Assignment:
If a line in the records below contains "CreditAnalysis", copy that line.

Given data:
──────

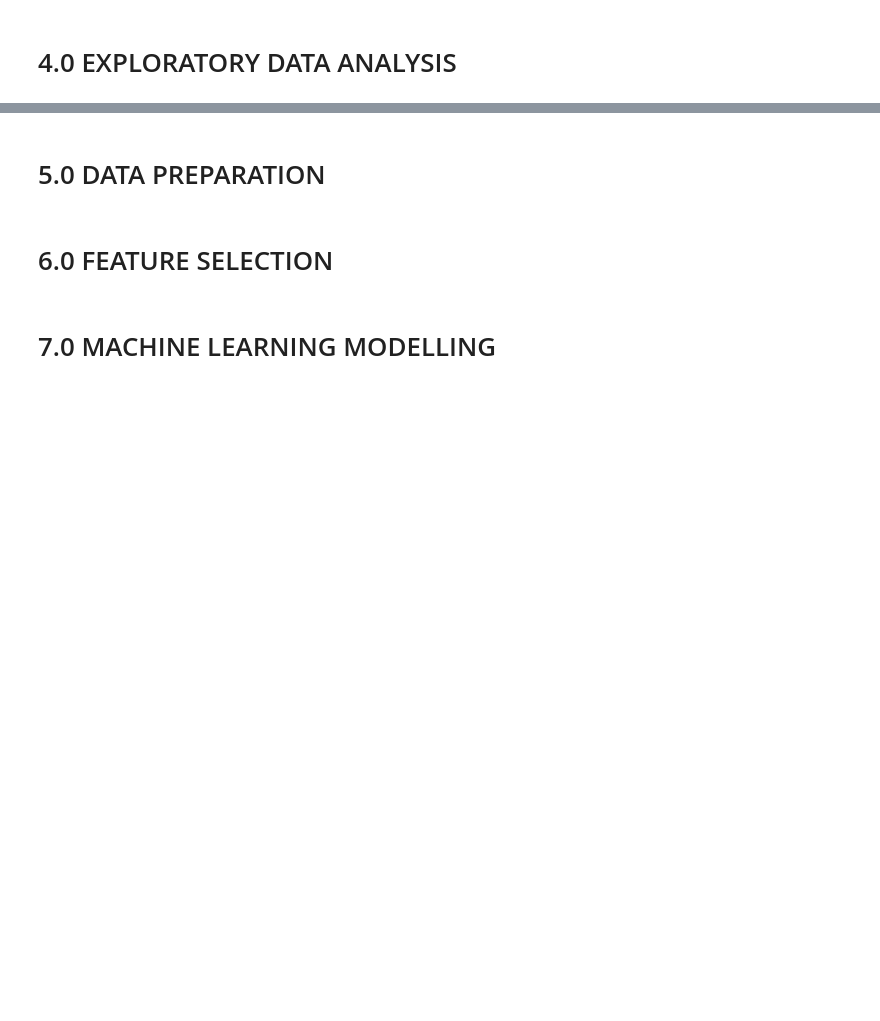
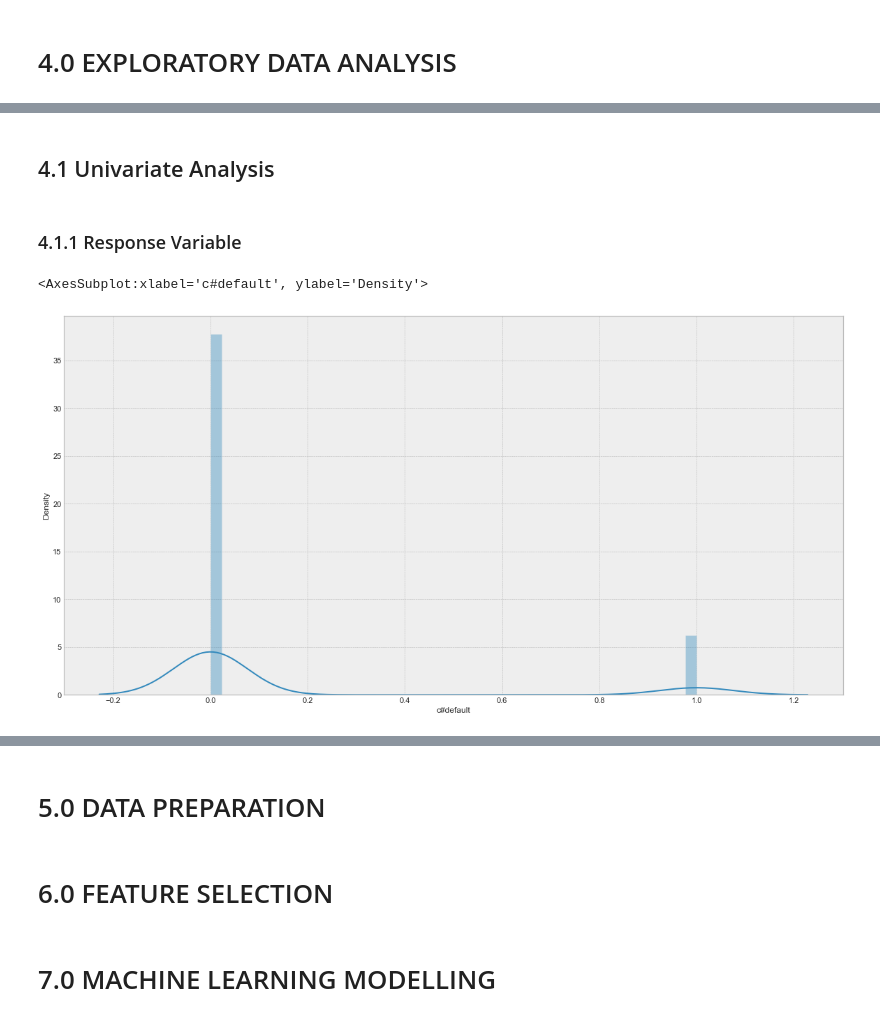
Before and after one commit to fabyosr/CreditAnalysis, a Jupyter notebook: CreditAnalysis.ipynb, the cells around one changed output, grey strips where cells are left out. Drawn from its saved outputs; the diff is of its cells as text; code cells hidden in the pictures; blank space fills up the shorter version.

```diff
--- a/CreditAnalysis.ipynb
+++ b/CreditAnalysis.ipynb
@@ -250,5 +272,7 @@ sns.boxplot( x=df2['loan'] )
 # %% [markdown]
 # 3.0 FEATURE ENGINEERING
+# %%
+df3 = df2.copy()
 # %% [markdown]
 ## 3.1 Mind Map - Which leverages impact the granting of credit
 # %%
@@ -309,10 +329,10 @@ Image("img/Credit_Concession.png")
 ## 3.3 - Feature Engineering
 # %%
 # Income
-df2['income_type'] = df2['income'].apply(lambda x: 'low' if x<35000 else 'medium' if (x>=35000) & (x<50000) else 'high' )
+df3['income_type'] = df3['income'].apply(lambda x: 'low' if x<35000 else 'mid' if (x>=35000) & (x<50000) else 'high' )
 
 # Age
-df2['age_type'] = df2['age'].apply(lambda x: 'young' if x<=30 else 'median' if (x>30) & (x<60) else 'high' )
+df3['age_type'] = df3['age'].apply(lambda x: 'young' if x<=30 else 'mid' if (x>30) & (x<60) else 'high' )
 
 # loan
-df2['loan_type'] = df2['loan'].apply(lambda x: 'low' if x<=2000 else 'median' if (x>2000) & (x<60000) else 'high' )
+df3['loan_type'] = df3['loan'].apply(lambda x: 'low' if x<=2000 else 'mid' if (x>2000) & (x<6000) else 'high' )
@@ -321,2 +339,4 @@ df2['loan_type'] = df2['loan'].apply(lambda x: 'low' if x<=2000 else 'median' if
 # %% [markdown]
 # 4.0 EXPLORATORY DATA ANALYSIS
+# %%
+df4 = df3.copy()
@@ -322,0 +347,9 @@ df2['loan_type'] = df2['loan'].apply(lambda x: 'low' if x<=2000 else 'median' if
+# %% [markdown]
+## 4.1 Univariate Analysis
+# %% [markdown]
+### 4.1.1 Response Variable
+# %%
+sns.distplot(df4['c#default'])
+# %% [output]
+<AxesSubplot:xlabel='c#default', ylabel='Density'>
+[figure, added]
```
Also changed, not shown: parts of 52 cells of this notebook.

──────

Result for this exercise:
Before and after one commit to fabyosr/CreditAnalysis, a Jupyter notebook: CreditAnalysis.ipynb, the cells around one changed output, grey strips where cells are left out. Drawn from its saved outputs; the diff is of its cells as text; code cells hidden in the pictures; blank space fills up the shorter version.
--- a/CreditAnalysis.ipynb
+++ b/CreditAnalysis.ipynb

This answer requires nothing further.